Lower Left (Low Hits, Low Conversion) Potential customers have to find the product before they can purchase it. Products that fall into this quadrant are likely just not being found on the site. Most often this is a function of the search engine, and the search engine is simply using the data from the MDM system. Search engines tend to use part numbers, descriptions (short, long, marketing, etc.), keywords, features, etc. when trying to match results to a customer query. Try reworking those data elements to better align the products with the terms being used or adding keywords such as industry slang terms. The emphasis here should be to get the hits up first, then follow-up on conversions once you have additional experience with them from the increased hits.
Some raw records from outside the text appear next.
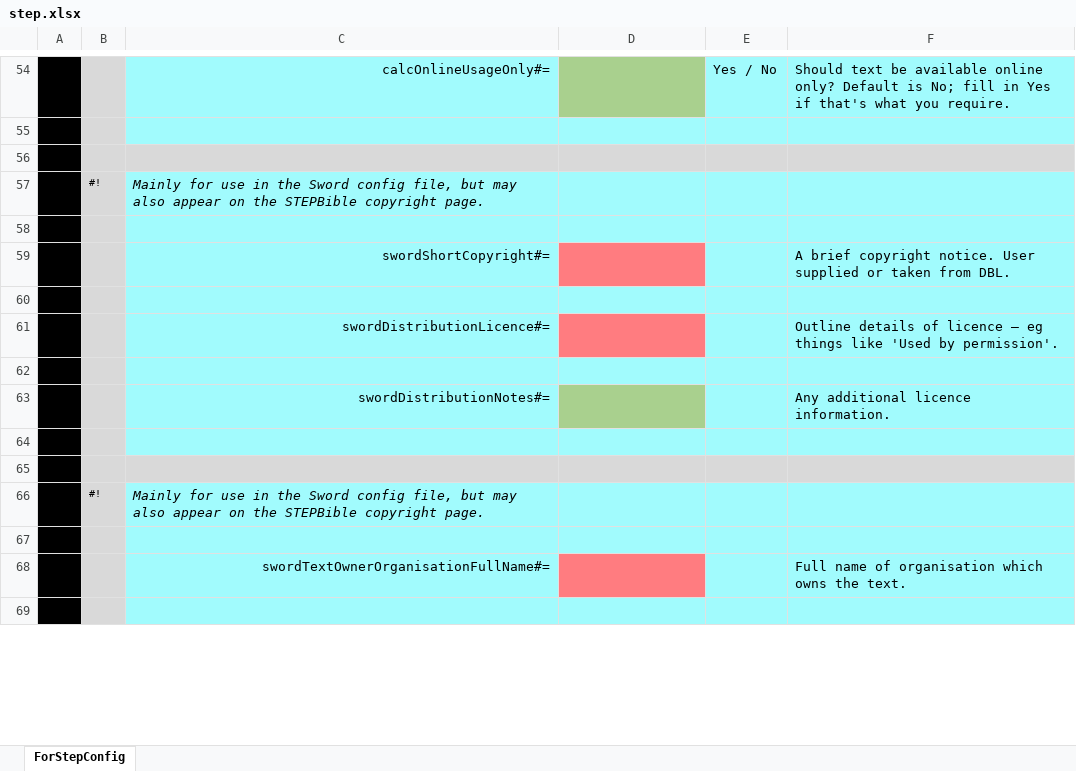
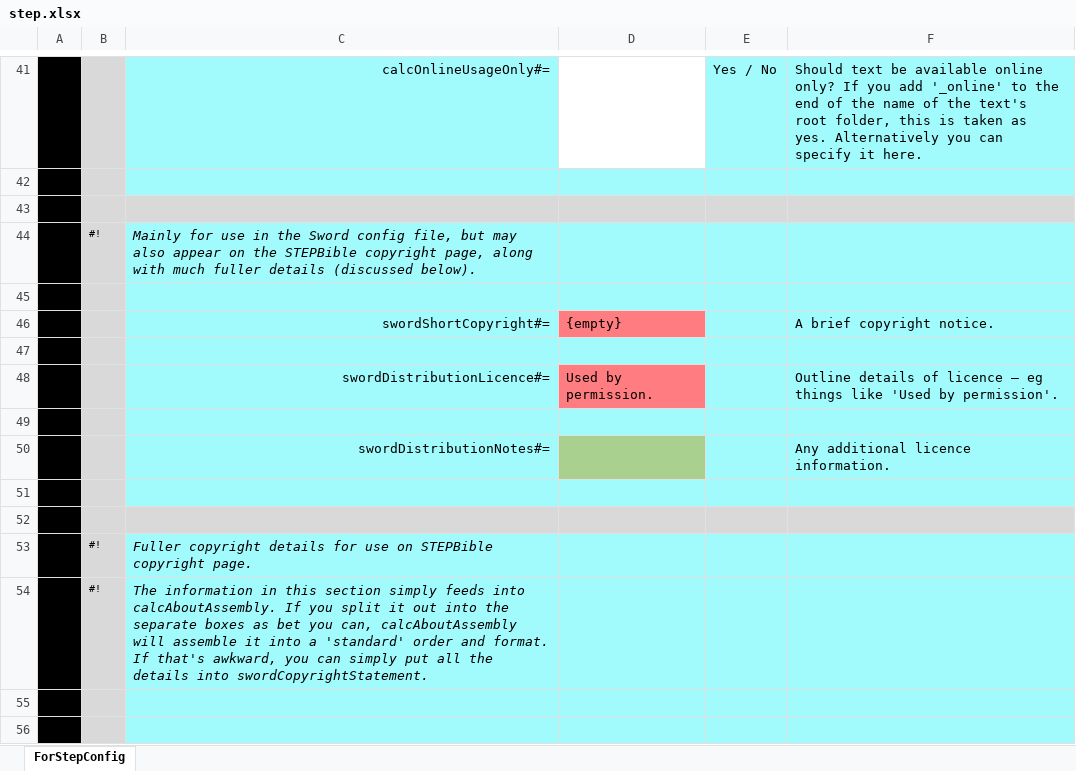
Before and after one commit to jamieStep/StepTextConversion, an Excel workbook: TextConverter/src/main/resources/step.xlsx, sheet ForStepConfig, drawn as a sheet; only a part is shown, gaps mark what is left out; values as stored, in another font and other column widths than the file's, no borders; charts and pictures not drawn; removed rows and columns are numbered as before the commit, all else as after; the diff covers the shown part only; the diff names each change by its address in the sheet, - before the commit and + after, or states it on an @@ line.

Commit message:
Significant changes to handling of config data.

```diff
--- a/TextConverter/src/main/resources/step.xlsx (sheet ForStepConfig)
+++ b/TextConverter/src/main/resources/step.xlsx (sheet ForStepConfig)
-D41 fill: #A9D08E
+D41 fill: none
-F41: …online only? Default is No; fill in Yes if that's what you require.
+F41: …online only? If you add '_online' to the end of the name of the text's root folder, this is taken as yes. Alternatively you can specify it here.
-C44: …STEPBible copyright page.
+C44: …STEPBible copyright page, along with much fuller details (discussed below).
-row 59:  |  | swordShortCopyright#= |  |  | A brief copyright notice. User supplied or taken from DBL.
+row 46:  |  | swordShortCopyright#= | {empty} |  | A brief copyright notice.
-D48: (empty)
+D48: Used by permission.
-C53: Mainly for use in the Sword config file, but may also appear on the STEPBible copyright…
+C53: Fuller copyright details for use on STEPBible copyright…
+row 54:  | #! | The information in this section simply feeds into calcAboutAssembly. If you split it out into the separate boxes as bet you can, calcAboutAssembly will assemble it into a 'standard' order and format. If that's awkward, you can simply put all the details into swordCopyrightStatement.
-row 68:  |  | swordTextOwnerOrganisationFullName#= |  |  | Full name of organisation which owns the text.
```
Also changed, not shown: 40 added rows, 43 removed rows, 6 moved rows, 28 edited cells and cell formats elsewhere in this sheet, charts or pictures, 46 other files.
Upper Left (High Hits, Low Conversion) These products are being found, with some frequency, but for some reason, the customer is not purchasing. There may be several factors in play. First, the descriptions may be misleading, i.e., it’s not what the customer thought it was. Look a bit deeper and examine the search terms that lead to the product if there is a disconnect between those terms and the product, fix-it, most likely in one or more of the descriptions. The other thing that could be going on is that there just may not be enough data for the customer to confirm this is the product they want. You may need more specifications, documentation, product FAQS, or digital assets, such as images or videos. Examine those products in the high conversion quadrants to understand what content is driving success there.

Lower Right (Low Hits, High Conversion) Here we see that if we can get customers to the products, we have the content, or data, that sells, we’re just not getting many people there. Similar to the first quadrant we looked at, this is likely an issue with descriptions, keywords, features, etc., i.e., data being used by the search engine. Again, we want to focus on driving the hit rate up by aligning the data to customer search tendencies. We can look at what they search for when they find the product for clues into necessary changes.

Upper Right (High Hits, High Conversion) Nirvana, the sweet spot, we have the right data to support the entire customer purchase journey, and the results are increasing revenues. Many will treat these products as good to go and focus attention in the other quadrants. But there is low-hanging fruit here, and data to be fine-tuned in the MDM system, that should not be ignored. These products are highly desired and are getting high visibility, and they are ideal candidates for aggressive associations, such as up-sells, cross-sells, accessories, etc. Spend time in the MDM system building those relationships to see even greater revenue opportunity.

Summary

What we are doing here is “listening to the data,” we’re letting end-user behavior and experience with the data inform our MDM program. This is a relatively simple product data to digital channel example, however, whether it is Product, Customer, Employee, or other business data object, view you MDM program as a journey, and let the data usage tell you how effective the program is, and what areas need your attention.